If you’re a novice teacher ASSUME NOTHING about the students’ prior knowledge. They aren’t completely empty vessels but it would be easier if they were, because a scrap of knowledge is a terrifying thing.
I learned this lesson with a group of 15 year olds during a geography class. It was a hot day, early in the semester and I hadn’t been teaching them long. We were studying a unit on climate types and I gave them a climate graph activity with questions to complete. Everything was going well until it was time to mark the worksheet and discuss the answers. The climate type shown on the graph was in the northern hemisphere whereas we were in Australia, the southern hemisphere. I didn’t anticipate any problems with using a climate graph from the northern half of the planet. I was wrong.
The students answered questions that relied on a literal interpretation of the graph well. They identified the coldest, hottest, wettest and driest months from the information on the line and bar graphs. Eventually we came to the interpretive questions – when are the spring, summer, autumn and winter months? Most of the students chose December, January and February as summer months and June, July and August as winter months, which would be correct for Australia. I breezily explained these answers were incorrect as the climate type depicted was in the northern hemisphere. Naively I assumed this settled the matter.
I was mistaken. My explanation was greeted with a sea of blank faces.

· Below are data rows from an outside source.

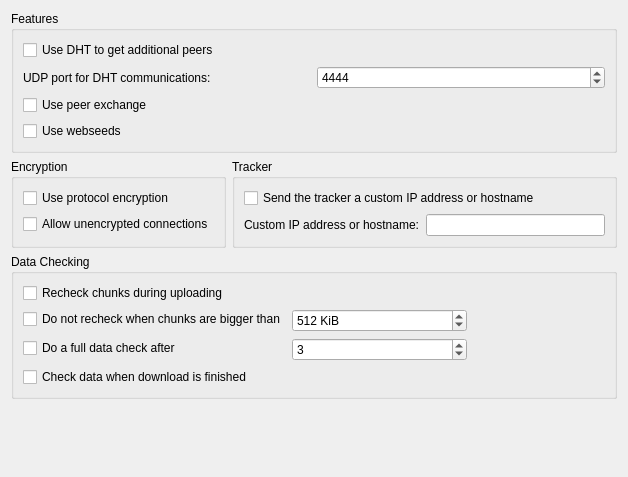
This is ktorrent/pref/btpref.ui in KDE/ktorrent as Qt 5 draws it before an edit. The edited form follows.
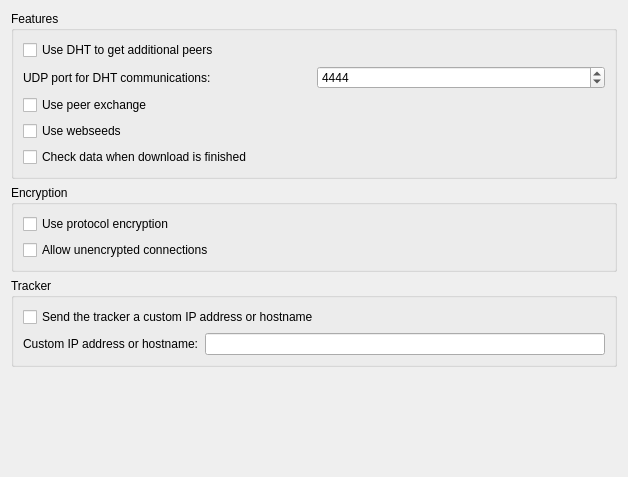
This is the edited form. Custom widgets are drawn as their Qt base class.

Commit message: Remove obsolete config options of datacheck during upload feature

```diff
--- a/ktorrent/pref/btpref.ui
+++ b/ktorrent/pref/btpref.ui
@@ -79,198 +79,85 @@
         </property>
        </widget>
       </item>
+      <item>
+       <widget class="QCheckBox" name="kcfg_checkWhenFinished">
+        <property name="toolTip">
+         <string>When a torrent has finished downloading, do a full data check on the torrent.</string>
+        </property>
+        <property name="text">
+         <string>Check data when download is finished</string>
+        </property>
+       </widget>
+      </item>
      </layout>
     </widget>
    </item>
    <item>
-    <layout class="QHBoxLayout" name="horizontalLayout_3" >
-     <item>
-      <widget class="QGroupBox" name="groupBox_4" >
-       <property name="title" >
-        <string>Encryption</string>
-       </property>
-       <layout class="QVBoxLayout" >
-        <item>
-         <widget class="QCheckBox" name="kcfg_useEncryption" >
-          <property name="toolTip" >
-           <string>&lt;html>&lt;head>&lt;meta name="qrichtext" content="1" />&lt;style type="text/css">
+    <widget class="QGroupBox" name="groupBox_4">
+     <property name="title">
+      <string>Encryption</string>
+     </property>
+     <layout class="QVBoxLayout">
+      <item>
+       <widget class="QCheckBox" name="kcfg_useEncryption">
+        <property name="toolTip">
+         <string>&lt;html&gt;&lt;head&gt;&lt;meta name=&quot;qrichtext&quot; content=&quot;1&quot; /&gt;&lt;style type=&quot;text/css&quot;&gt;
 p, li { white-space: pre-wrap; }
-&lt;/style>&lt;/head>&lt;body>
-&lt;p style=" margin-top:0px; margin-bottom:0px; margin-left:0px; margin-right:0px; -qt-block-indent:0; text-indent:0px;">Protocol encryption is useful when your ISP is slowing down bittorrent connections. &lt;/p>
-&lt;p style=" margin-top:0px; margin-bottom:0px; margin-left:0px; margin-right:0px; -qt-block-indent:0; text-indent:0px;">The encryption will prevent your bittorrent traffic to be flagged as bittorrent traffic, and so the ISP will not slow it down.&lt;/p>&lt;/body>&lt;/html></string>
-          </property>
-          <property name="text" >
-           <string>Use protocol encryption</string>
-          </property>
-         </widget>
-        </item>
-        <item>
-         <widget class="QCheckBox" name="kcfg_allowUnencryptedConnections" >
-          <property name="toolTip" >
-           <string>Not all clients support encryption, and some people have encryption disabled. If you want to connect to those peers, you need to have this option enabled.</string>
-          </property>
-          <property name="text" >
-           <string>Allow unencrypted connections</string>
-          </property>
-         </widget>
-        </item>
-       </layout>
-      </widget>
-     </item>
-     <item>
-      <widget class="QGroupBox" name="groupBox" >
-       <property name="title" >
-        <string>Tracker</string>
-       </property>
-       <layout class="QVBoxLayout" name="verticalLayout" >
-        <item>
-         <widget class="QCheckBox" name="kcfg_useCustomIP" >
-          <property name="toolTip" >
-           <string>Instead of allowing the tracker to determine your IP address, tell the tracker which IP address to use. Use this when you are behind a proxy.</string>
-          </property>
-          <property name="text" >
-           <string>Send the tracker a custom IP address or hostname</string>
-          </property>
-         </widget>
-        </item>
-        <item>
-         <layout class="QHBoxLayout" name="horizontalLayout" >
-          <item>
-           <widget class="QLabel" name="label" >
-            <property name="text" >
-             <string>Custom IP address or hostname:</string>
-            </property>
-           </widget>
-          </item>
-          <item>
-           <widget class="QLineEdit" name="kcfg_customIP" >
-            <property name="toolTip" >
-             <string>Custom IP address or hostname to send to the tracker. Hostnames will be resolved at runtime and the resolved IP address will be sent to the tracker.</string>
-            </property>
-           </widget>
-          </item>
-         </layout>
-        </item>
-       </layout>
-      </widget>
-     </item>
-    </layout>
+&lt;/style&gt;&lt;/head&gt;&lt;body&gt;
+&lt;p style=&quot; margin-top:0px; margin-bottom:0px; margin-left:0px; margin-right:0px; -qt-block-indent:0; text-indent:0px;&quot;&gt;Protocol encryption is useful when your ISP is slowing down bittorrent connections. &lt;/p&gt;
+&lt;p style=&quot; margin-top:0px; margin-bottom:0px; margin-left:0px; margin-right:0px; -qt-block-indent:0; text-indent:0px;&quot;&gt;The encryption will prevent your bittorrent traffic to be flagged as bittorrent traffic, and so the ISP will not slow it down.&lt;/p&gt;&lt;/body&gt;&lt;/html&gt;</string>
+        </property>
+        <property name="text">
+         <string>Use protocol encryption</string>
+        </property>
+       </widget>
+      </item>
+      <item>
+       <widget class="QCheckBox" name="kcfg_allowUnencryptedConnections">
+        <property name="toolTip">
+         <string>Not all clients support encryption, and some people have encryption disabled. If you want to connect to those peers, you need to have this option enabled.</string>
+        </property>
+        <property name="text">
+         <string>Allow unencrypted connections</string>
+        </property>
+       </widget>
+      </item>
+     </layout>
+    </widget>
    </item>
    <item>
-    <widget class="QGroupBox" name="groupBox_2" >
-     <property name="title" >
-      <string>Data Checking</string>
+    <widget class="QGroupBox" name="groupBox">
+     <property name="title">
+      <string>Tracker</string>
      </property>
-     <layout class="QHBoxLayout" name="horizontalLayout_2" >
+     <layout class="QVBoxLayout" name="verticalLayout">
       <item>
-       <layout class="QFormLayout" name="formLayout" >
-        <property name="fieldGrowthPolicy" >
-         <enum>QFormLayout::AllNonFixedFieldsGrow</enum>
+       <widget class="QCheckBox" name="kcfg_useCustomIP">
+        <property name="toolTip">
+         <string>Instead of allowing the tracker to determine your IP address, tell the tracker which IP address to use. Use this when you are behind a proxy.</string>
         </property>
-        <property name="labelAlignment" >
-         <set>Qt::AlignLeading|Qt::AlignLeft|Qt::AlignVCenter</set>
+        <property name="text">
+         <string>Send the tracker a custom IP address or hostname</string>
         </property>
-        <item row="0" column="0" >
-         <widget class="QCheckBox" name="kcfg_doUploadDataCheck" >
-          <property name="toolTip" >
-           <string>During uploading when a chunk is loaded into memory automatically recheck this chunk, to see if it still is OK.</string>
-          </property>
-          <property name="text" >
-           <string>Recheck chunks during uploading</string>
-          </property>
-         </widget>
-        </item>
-        <item row="1" column="0" >
-         <widget class="QCheckBox" name="kcfg_useMaxSizeForUploadDataCheck" >
-          <property name="toolTip" >
-           <string>Because rechecking big chunks can take a lot of time, the recheck can be disabled when the chunks are bigger then a certain size.</string>
-          </property>
-          <property name="text" >
-           <string>Do not recheck when chunks are bigger than</string>
-          </property>
-         </widget>
-        </item>
-        <item row="1" column="1" >
-         <widget class="QSpinBox" name="kcfg_maxSizeForUploadDataCheck" >
-          <property name="toolTip" >
-           <string>The maximum size a chunk can be for rechecking during uploading.</string>
-          </property>
-          <property name="suffix" >
-           <string> KiB</string>
-          </property>
-          <property name="minimum" >
-           <number>16</number>
-          </property>
-          <property name="maximum" >
-           <number>8192</number>
-          </property>
-          <property name="value" >
-           <number>512</number>
-          </property>
-         </widget>
-        </item>
-        <item row="2" column="0" >
-         <widget class="QCheckBox" name="kcfg_autoRecheck" >
-          <property name="toolTip" >
-           <string>Automatically do a full data check when we find to many corrupted chunks.</string>
-          </property>
-          <property name="text" >
-           <string>Do a full data check after </string>
-          </property>
-         </widget>
-        </item>
-        <item row="2" column="1" >
-         <widget class="KIntSpinBox" name="kcfg_maxCorruptedBeforeRecheck" >
-          <property name="sizePolicy" >
-           <sizepolicy vsizetype="Fixed" hsizetype="Preferred" >
-            <horstretch>0</horstretch>
-            <verstretch>0</verstretch>
-           </sizepolicy>
-          </property>
-          <property name="minimumSize" >
-           <size>
-            <width>175</width>
-            <height>0</height>
-           </size>
-          </property>
-          <property name="toolTip" >
-           <string>The number of corrupted chunks before a full data check is done</string>
-          </property>
-          <property name="minimum" >
-           <number>1</number>
-          </property>
-          <property name="maximum" >
-           <number>10000000</number>
-          </property>
-          <property name="value" >
-           <number>3</number>
-          </property>
-         </widget>
-        </item>
-        <item row="3" column="0" >
-         <widget class="QCheckBox" name="kcfg_checkWhenFinished" >
-          <property name="toolTip" >
-           <string>When a torrent has finished downloading, do a full data check on the torrent.</string>
-          </property>
-          <property name="text" >
-           <string>Check data when download is finished</string>
-          </property>
-         </widget>
-        </item>
-       </layout>
+       </widget>
       </item>
       <item>
-       <spacer name="horizontalSpacer" >
-        <property name="orientation" >
-         <enum>Qt::Horizontal</enum>
-        </property>
-        <property name="sizeHint" stdset="0" >
-         <size>
-          <width>40</width>
-          <height>20</height>
-         </size>
-        </property>
-       </spacer>
+       <layout class="QHBoxLayout" name="horizontalLayout">
+        <item>
+         <widget class="QLabel" name="label">
+          <property name="text">
+           <string>Custom IP address or hostname:</string>
+          </property>
+         </widget>
+        </item>
+        <item>
+         <widget class="QLineEdit" name="kcfg_customIP">
+          <property name="toolTip">
+           <string>Custom IP address or hostname to send to the tracker. Hostnames will be resolved at runtime and the resolved IP address will be sent to the tracker.</string>
+          </property>
+         </widget>
+        </item>
+       </layout>
       </item>
      </layout>
     </widget>
```
Left out of the diff: 77 changed lines with no effect on the pictures. The commit also changes 11 other files.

“You’re wrong Miss,” pronounced Johnny, “It’s always summer in December.”
“It is here in Australia, in the Southern Hemisphere, but not in the Northern Hemisphere,” I responded. “This is a climate graph of New York, in North America. It’s summer in July in New York.”
“And it’s always winter in July,” chimed in Doug, ignoring my explanation. By now I was beginning to feel a twinge of despair. The few students who had answered the question correctly were giving me some serious side eye.
I grabbed the world globe from my desk and improvised a sun with a confiscated water balloon. “When we have Christmas here in December, it’s hot because the southern hemisphere is tilted towards the sun. When people in the northern hemisphere have Christmas in December, it’s cold and snowing because the northern hemisphere is tilted away from the sun. We did all this last week”, I persisted. My efforts were met with more blank stares, a few wrinkled foreheads and derisive snorts from the “tough” kids on the back row.
“Santa! Sleighs! Jingle bells! Dashing through the snow! Bing Crosby! White Christmas! Snowmen! eggnog!” I yelled.
Not a even a flicker of comprehension, yet when we covered the material about seasons in class previously, they all coloured in their earth-sun diagrams and seemed to understand the concepts.
Suddenly, the fog on Johnny’s face cleared. “I know why you’re confused Miss,” he announced.
“Do you? Oh please! Enlighten me!” I sarcased (this is a word I invented- it means, to reply back sarcastically when exasperated).
“Miss Valentine” he explained with elaborate patience. “Just because it’s December over here, doesn’t mean it’s December over there!”
“Yeah!” chorused the rest of the students relieved Johnny, at least, knew his stuff.
Apparently most of the class were under the impression that when it’s December in Australia, it’s actually June in the United States.
I wasn’t looking forward to teaching time zones.